As many of us mourn the passing of Whitney Houston, tons of memorials and tributes have popped up across the internet. I decided I wanted to pay tribute to her as well, especially since I couldn’t find anything remembering her for being business savvy.
Whitney Houston was a major role model for me when I was entering my teenage years and I will always remember her from that time. She has a lasting legacy through her daughter Bobbi Kristina, her godson Nick as well as her works as an entertainer, philanthropist and mentor.
My tribute to Ms. Houston is in recognition of what she did as an entrepreneur (and professional) and what the rest of us can learn from her example.
Concentrate on your strengths
Whitney was infamously mocked for her dancing skills during the early part of her career. In a 1991 interview with Ebony magazine, she acknowledged her dedication to singing since that’s what she was good at. She did not take dancing seriously – that’s not what people loved about her. She honed that craft to win 415 awards (562 award nominations) in her career from a diverse body of organizations including the top experts in her field.
Lesson: Become great at what you do by practicing; investing in your development with classes, coaches, even developing others; practicing; challenging your strengths; practicing; listening to good advisers; and practicing.
Diversify your income streams
Whitney Houston has earned more awards than any female singer has ever received. She sold over 200 million records and albums internationally, an extraordinary achievement especially for an African-American artist. That said, singing was not her only talent and was not the only way she earned income. Unlike what has been commonly reported, she co-wrote and published some of her music under her publishing company Nippy Music Inc (later WhitNip Publishing, Inc). Songs published under this name include Count On Me, Something in Common, Queen of the Night, Like I Never Left You, and others. As these songs have sold during the years, they have earned residual income for her (and now her estate).
So many are aware of her transition into acting. Her movies The Bodyguard, Waiting to Exhale and The Preacher’s Wife earned combined box office revenues of $540.5 million worldwide. Some of the success, I believe, was because she used her voice in two of these movies (The Preacher’s Wife soundtrack is still the best-selling gospel album ever made). What is not as widely acknowledged was the role she took on as a movie producer by delivering movies she thought would be good for little girls to see. In addition to her version of Cinderella, the Cheetah Girl and Princess Diaries franchises (all associated with Disney) were co-produced or executive produced by her company Brownhouse Productions, usually in association with Debra Martin Chase. The Princess Diaries alone earned over $300 million in box office revenue worldwide. She recently picked up the producer and actress bug for a remake of the ’70s classic Sparkle which wrapped around Thanksgiving 2011 and is scheduled for release in August 2012.
Lesson: Fill in service gaps you believe exist in your market. Open your business portfolio to include more areas of your value chain or other products/services complementary to your strongest talent. Look for ways to incur residual income such as licensing your work to others.
Do what works for you

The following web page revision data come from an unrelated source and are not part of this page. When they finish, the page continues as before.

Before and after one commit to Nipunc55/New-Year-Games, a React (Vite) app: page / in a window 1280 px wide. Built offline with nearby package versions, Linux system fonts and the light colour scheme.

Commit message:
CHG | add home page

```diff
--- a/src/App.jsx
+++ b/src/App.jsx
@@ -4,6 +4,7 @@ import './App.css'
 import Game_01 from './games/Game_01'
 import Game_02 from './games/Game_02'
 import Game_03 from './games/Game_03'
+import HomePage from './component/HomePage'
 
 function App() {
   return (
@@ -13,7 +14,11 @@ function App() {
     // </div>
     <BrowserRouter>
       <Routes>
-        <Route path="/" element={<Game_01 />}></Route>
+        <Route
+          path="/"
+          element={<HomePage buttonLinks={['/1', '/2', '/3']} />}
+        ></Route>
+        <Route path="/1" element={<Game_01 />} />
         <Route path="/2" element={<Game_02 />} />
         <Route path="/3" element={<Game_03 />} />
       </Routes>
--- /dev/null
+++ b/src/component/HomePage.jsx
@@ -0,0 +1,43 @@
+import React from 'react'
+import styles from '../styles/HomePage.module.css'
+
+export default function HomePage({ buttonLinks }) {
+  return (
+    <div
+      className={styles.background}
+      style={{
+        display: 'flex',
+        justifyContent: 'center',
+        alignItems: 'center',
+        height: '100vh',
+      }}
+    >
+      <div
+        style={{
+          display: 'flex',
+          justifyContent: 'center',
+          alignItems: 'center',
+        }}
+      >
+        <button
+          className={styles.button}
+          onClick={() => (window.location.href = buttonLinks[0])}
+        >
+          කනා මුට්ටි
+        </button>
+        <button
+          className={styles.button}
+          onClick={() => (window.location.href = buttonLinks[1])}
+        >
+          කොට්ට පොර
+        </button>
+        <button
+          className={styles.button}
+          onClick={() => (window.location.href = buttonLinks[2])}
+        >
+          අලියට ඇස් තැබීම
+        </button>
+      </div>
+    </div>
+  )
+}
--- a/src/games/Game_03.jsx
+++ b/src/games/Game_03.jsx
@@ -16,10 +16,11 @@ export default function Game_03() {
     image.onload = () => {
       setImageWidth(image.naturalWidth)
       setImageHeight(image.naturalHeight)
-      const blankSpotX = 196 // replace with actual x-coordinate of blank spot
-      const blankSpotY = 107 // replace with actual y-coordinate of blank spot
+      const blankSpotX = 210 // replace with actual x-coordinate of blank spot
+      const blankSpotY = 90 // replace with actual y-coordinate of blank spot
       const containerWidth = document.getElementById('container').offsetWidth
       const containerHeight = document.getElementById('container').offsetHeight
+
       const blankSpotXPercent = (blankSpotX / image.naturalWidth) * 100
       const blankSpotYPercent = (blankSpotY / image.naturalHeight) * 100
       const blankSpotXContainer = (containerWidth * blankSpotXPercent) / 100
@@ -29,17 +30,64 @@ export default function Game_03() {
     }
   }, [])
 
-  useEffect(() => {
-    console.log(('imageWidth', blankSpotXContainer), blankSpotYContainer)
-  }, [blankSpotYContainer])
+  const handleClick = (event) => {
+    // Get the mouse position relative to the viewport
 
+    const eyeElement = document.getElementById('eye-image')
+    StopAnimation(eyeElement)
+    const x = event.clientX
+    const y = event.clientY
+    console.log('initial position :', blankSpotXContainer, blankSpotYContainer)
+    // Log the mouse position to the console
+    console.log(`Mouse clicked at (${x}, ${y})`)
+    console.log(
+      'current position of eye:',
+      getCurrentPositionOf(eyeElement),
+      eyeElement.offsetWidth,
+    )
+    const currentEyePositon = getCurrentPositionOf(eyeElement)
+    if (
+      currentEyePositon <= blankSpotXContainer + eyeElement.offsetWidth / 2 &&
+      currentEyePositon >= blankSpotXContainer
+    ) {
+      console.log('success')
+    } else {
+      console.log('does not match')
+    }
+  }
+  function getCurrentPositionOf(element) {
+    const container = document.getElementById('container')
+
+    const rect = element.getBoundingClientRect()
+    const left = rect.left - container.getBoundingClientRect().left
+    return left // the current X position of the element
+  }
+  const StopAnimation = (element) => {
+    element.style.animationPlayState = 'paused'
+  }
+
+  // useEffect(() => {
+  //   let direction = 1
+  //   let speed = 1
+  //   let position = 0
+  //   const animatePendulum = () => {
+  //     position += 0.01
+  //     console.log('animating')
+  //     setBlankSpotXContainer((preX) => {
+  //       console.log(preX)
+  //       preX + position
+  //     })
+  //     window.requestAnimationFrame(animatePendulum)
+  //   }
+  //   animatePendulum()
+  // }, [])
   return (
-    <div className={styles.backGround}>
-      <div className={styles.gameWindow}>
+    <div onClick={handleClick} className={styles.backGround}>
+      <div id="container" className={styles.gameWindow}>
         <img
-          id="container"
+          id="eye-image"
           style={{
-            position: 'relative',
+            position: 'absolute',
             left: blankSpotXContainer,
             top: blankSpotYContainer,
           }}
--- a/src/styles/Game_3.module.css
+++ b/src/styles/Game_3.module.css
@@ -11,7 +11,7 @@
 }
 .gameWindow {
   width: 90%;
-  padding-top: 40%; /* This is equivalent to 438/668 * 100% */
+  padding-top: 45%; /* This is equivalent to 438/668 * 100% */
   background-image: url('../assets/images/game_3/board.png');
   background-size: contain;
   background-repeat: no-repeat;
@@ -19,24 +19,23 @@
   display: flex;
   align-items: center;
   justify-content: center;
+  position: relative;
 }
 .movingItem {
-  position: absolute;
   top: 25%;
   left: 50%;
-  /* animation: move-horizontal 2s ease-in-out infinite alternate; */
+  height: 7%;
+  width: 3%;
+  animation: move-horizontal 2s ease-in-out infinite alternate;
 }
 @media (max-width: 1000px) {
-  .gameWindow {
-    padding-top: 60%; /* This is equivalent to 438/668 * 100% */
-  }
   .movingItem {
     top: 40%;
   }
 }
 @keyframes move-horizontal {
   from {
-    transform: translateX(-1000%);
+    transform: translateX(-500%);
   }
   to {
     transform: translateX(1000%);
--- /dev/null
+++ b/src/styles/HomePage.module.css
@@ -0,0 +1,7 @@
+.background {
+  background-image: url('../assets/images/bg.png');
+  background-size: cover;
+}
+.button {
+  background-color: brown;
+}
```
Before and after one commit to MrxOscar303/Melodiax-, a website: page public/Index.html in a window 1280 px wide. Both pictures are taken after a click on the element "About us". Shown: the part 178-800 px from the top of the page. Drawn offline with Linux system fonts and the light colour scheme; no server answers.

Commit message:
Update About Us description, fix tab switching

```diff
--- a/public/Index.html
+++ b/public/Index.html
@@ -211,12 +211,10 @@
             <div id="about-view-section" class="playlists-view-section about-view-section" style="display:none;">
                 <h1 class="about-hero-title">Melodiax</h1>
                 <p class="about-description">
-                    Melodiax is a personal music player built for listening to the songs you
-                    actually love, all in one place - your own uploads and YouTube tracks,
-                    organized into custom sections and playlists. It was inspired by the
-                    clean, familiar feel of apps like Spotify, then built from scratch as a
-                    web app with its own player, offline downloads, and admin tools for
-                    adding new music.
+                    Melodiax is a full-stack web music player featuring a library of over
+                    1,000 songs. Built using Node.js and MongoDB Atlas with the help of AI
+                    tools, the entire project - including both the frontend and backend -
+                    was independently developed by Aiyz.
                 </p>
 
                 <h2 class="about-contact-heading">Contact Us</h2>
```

When Ms. Houston began tipping over to superstar status, she began losing fans in the R&B market… she was even booed at the Soul Train Awards in 1989. Many accused her of not sounding soulful enough on her records. In the December 1990 issue of Essence magazine, she acknowledged making a business decision to pursue a mainstream pop sound, a sound she felt would provide longevity to her career. Her name and her history-making music will stand the test of time because she didn’t bow to pressure from others.
Lesson: Decide on a path to share your talent and stay true to your decision. There will be naysayers especially when you go against the grain and do the unexpected, but if you twist and turn with what everyone else says about what your work should look like, your work will lose the essence of what works best for it – you.
Early in her career, Whitney gave a voice to the anti-apartheid movement in South Africa. She later set up the Whitney Houston Foundation for Children to give and raise funds for children all over the world. She helped raise money for St. Jude’s Children’s Hospital, United Negro College Fund, Red Cross and many others throughout her career. Her contribution of singing helped to raise $300,000 for the Children’s Defense Fund in one night. I believe her contributions to charity helped her career last as long as it did.
Lesson: A basic tenet for successful entrepreneurs has been to give. Share your time, talent and/or money with organizations who work on behalf of others. There are so many benefits of doing this – in the end, it helps us all have a better world than we would without your contributions.
Whitney Houston is a testament of how someone can become the best in the world at owning her talent and serves as a reminder to those watching that she was still human. The most gifted people can go through the greatest personal struggles especially when they have been given superhuman status. At the end of the day, if we don’t take care of our bodies, we will not be able to share our talents with the world for very long.
Here’s a song I appreciate now more than ever before. It’s inspiring for entrepreneurs building our businesses, one day at a time.